Chinese smartphone company OnePlus calls its phones “flagship killers,” mainly because it prices its smartphones very aggressively compared to larger competitors like Apple, Samsung, and LG. The company’s OnePlus 2 is a worthy sequel to its popular One phone: it offers a sturdier yet slim design, a fingerprint sensor, a 13-megapixel camera that can shoot 4K video, and a clean interface for less than $400.
It comes with a USB-C port rather than a micro-USB port like most Android phones, which some critics have pointed out as a downside.
Th G5, which will launch in early April, looks and feels completely different than LG’s previous flagship phones. This time the South Korean tech giant opted for a more premium metal design, a stark contrast from the leather and plastic back panels that debuted on last year’s G4.
Despite this new build, you can still swap out the G5’s battery by popping off the bottom of the phone. This removable base also allows the G5 to attach to certain LG accessories, like a camera grip. The G5 stands out from its competitors in another way: it has two rear cameras, one with a standard lens and another with a wide-angle lens. One potential drawback with the G5 could be bloatware. As with many Android phones, LG’s devices tend to come preloaded with unnecessary apps.
Motorola’s Moto X Pure is an affordable, big-screened phone that can be customized to your liking. Motorola’s Moto Maker program, which has been around since 2013, allows you to choose back panels in different colors and textures as well as metal accents that match.
Some of Motorola’s software additions are helpful, too. Moto Display, for instance, automatically wakes up the phone’s screen with new notifications. And it runs on a clean version of Android with no bloatware. A few critics, however, have dinged it for having mediocre battery life.

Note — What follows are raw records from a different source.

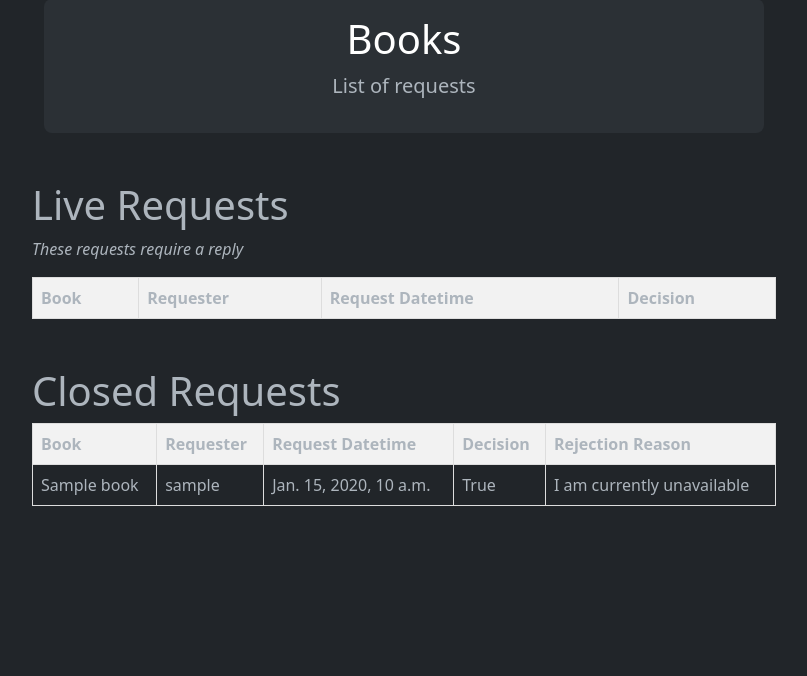
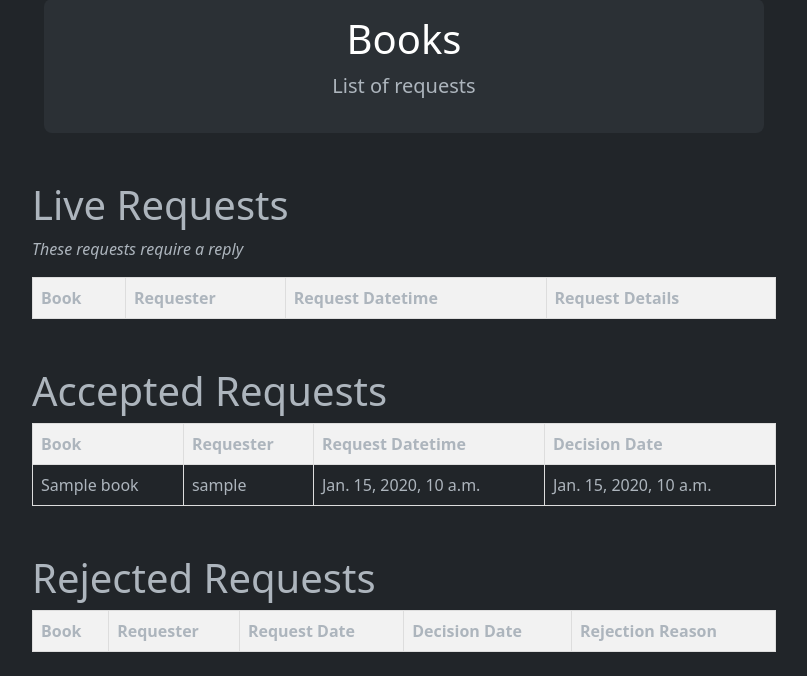
Before and after one commit to RickPaddock/bookswap, a Django app: page /requests_to_user_all/ in a window 1280 px wide. Shown: the part 162-838 px from the top of the page, without its empty margins (236-1043 px from the left). Before the commit the page ends 668 px from the top, so only its background shows below. Run offline with Django 5.2, Linux system fonts and the light colour scheme; a user stored in the database is signed in; tables that the repository leaves empty hold one stand-in row (values such as "Sample post"); lists and menus that the app fills with data are empty; some libraries are stand-ins or nearby versions.

Commit message:
Request list split into live/accepted/rejected

```diff
--- a/books/templates/requests_to_user_all.html
+++ b/books/templates/requests_to_user_all.html
@@ -30,40 +30,61 @@
                 <th>Book</th>
                 <th>Requester</th>
                 <th>Request Datetime</th>
-                <th>Decision</th>
+                <th>Request Details</th>
             </tr>
         </thead>
         <tbody>
-            {% for request_book in requests_to_user_all %}
+            {% for request_book in requests_to_user_open %}
                 <tr>
                     <td><a style="text-decoration:none; color:inherit;" href="{% url 'single_book' pk=request_book.book.pk %}">{{ request_book.book }}</a></td>
                     <td><a style="text-decoration:none; color:inherit;" href="{% url 'user_account' pk=request_book.requester.pk %}">{{ request_book.requester }}</a></td>
                     <td>{{ request_book.request_datetime }}</td>
-                    <td>{{ request_book.decision }}</td>
                     <td><a href="{% url 'requests_to_user_single' pk=request_book.pk %}">View</a></td>
                 </tr>
             {% endfor %}
         </tbody>
     </table>
     <br><br>
-    <h1>Closed Requests</h1>
+    <h1>Accepted Requests</h1>
     <table>
         <thead>
             <tr>
                 <th>Book</th>
                 <th>Requester</th>
                 <th>Request Datetime</th>
-                <th>Decision</th>
+                <th>Decision Date</th>
+            </tr>
+        </thead>
+        <tbody>
+            {% for request_book in requests_to_user_accept %}
+                <tr>
+                    <td><a style="text-decoration:none; color:inherit;" href="{% url 'single_book' pk=request_book.book.pk %}">{{ request_book.book }}</a></td>
+                    <td><a style="text-decoration:none; color:inherit;" href="{% url 'user_account' pk=request_book.requester.pk %}">{{ request_book.requester }}</a></td>
+                    <td>{{ request_book.request_datetime }}</td>
+                    <td>{{ request_book.decision_datetime }}</td>
+                </tr>
+            {% endfor %}
+        </tbody>
+    </table>
+    <br><br>
+    <h1>Rejected Requests</h1>
+    <table>
+        <thead>
+            <tr>
+                <th>Book</th>
+                <th>Requester</th>
+                <th>Request Date</th>
+                <th>Decision Date</th>
                 <th>Rejection Reason</th>
             </tr>
         </thead>
         <tbody>
-            {% for request_book in requests_to_user_all_complete %}
+            {% for request_book in requests_to_user_reject %}
                 <tr>
                     <td><a style="text-decoration:none; color:inherit;" href="{% url 'single_book' pk=request_book.book.pk %}">{{ request_book.book }}</a></td>
                     <td><a style="text-decoration:none; color:inherit;" href="{% url 'user_account' pk=request_book.requester.pk %}">{{ request_book.requester }}</a></td>
                     <td>{{ request_book.request_datetime }}</td>
-                    <td>{{ request_book.decision }}</td>
+                    <td>{{ request_book.decision_datetime }}</td>
                     <td>{{ request_book.reject_reason}}</td>
                 </tr>
             {% endfor %}
--- a/books/views.py
+++ b/books/views.py
@@ -379,15 +379,19 @@
         user = self.request.user
 
         # Filter RequestBook objects where the current user is the requester
-        requests_to_user_all = RequestBook.objects.filter(
+        requests_to_user_open = RequestBook.objects.filter(
             owner=user, decision_datetime__isnull=True
         ).order_by("-request_datetime")
-        requests_to_user_all_complete = RequestBook.objects.filter(
-            owner=user, decision_datetime__isnull=False
+        requests_to_user_accept = RequestBook.objects.filter(
+            owner=user, decision_datetime__isnull=False, decision=True
+        ).order_by("-request_datetime")
+        requests_to_user_reject = RequestBook.objects.filter(
+            owner=user, decision_datetime__isnull=False, decision=False
         ).order_by("-request_datetime")
 
-        context["requests_to_user_all"] = requests_to_user_all
-        context["requests_to_user_all_complete"] = requests_to_user_all_complete
+        context["requests_to_user_open"] = requests_to_user_open
+        context["requests_to_user_accept"] = requests_to_user_accept
+        context["requests_to_user_reject"] = requests_to_user_reject
         return context
 
 
```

The Lumia 950 is intended to be more than just a smartphone — Microsoft is hoping you’ll use it as a PC, too. It’s powered by the mobile version of Windows 10 and supports a feature called Continuum. This means you can plug the phone into a keyboard and monitor via a special accessory and have it act like a fully functional Windows PC.
The phone also comes with a 20-megapixel camera and a sharp 5.2-inch display. If you’re going for the Lumia 950, though, you’ll have to keep in mind that its app selection may be fairly limited compared to that of the iPhone and Android, a downside shared by all Windows phones.
Price: Around $600
The Droid Turbo 2 is made for those who can’t seem to hold on to their phone. The phone’s display is virtually shatter-proof, thanks to a technology that Motorola calls “Shatter Shield.” Engadget even tested the phone’s durability by running it over with a car and said the Turbo 2 survived, although that’s not to say it came away completely undamaged.
The Turbo 2 isn’t the most attractive phone, and it’s only available through Verizon in the U.S. But it’s safe to say you won’t have to live with a cracked screen. Motorola also claims the phone can last for two days on a single charge. That may be an overstatement, but reviews have said it offers generally good battery life.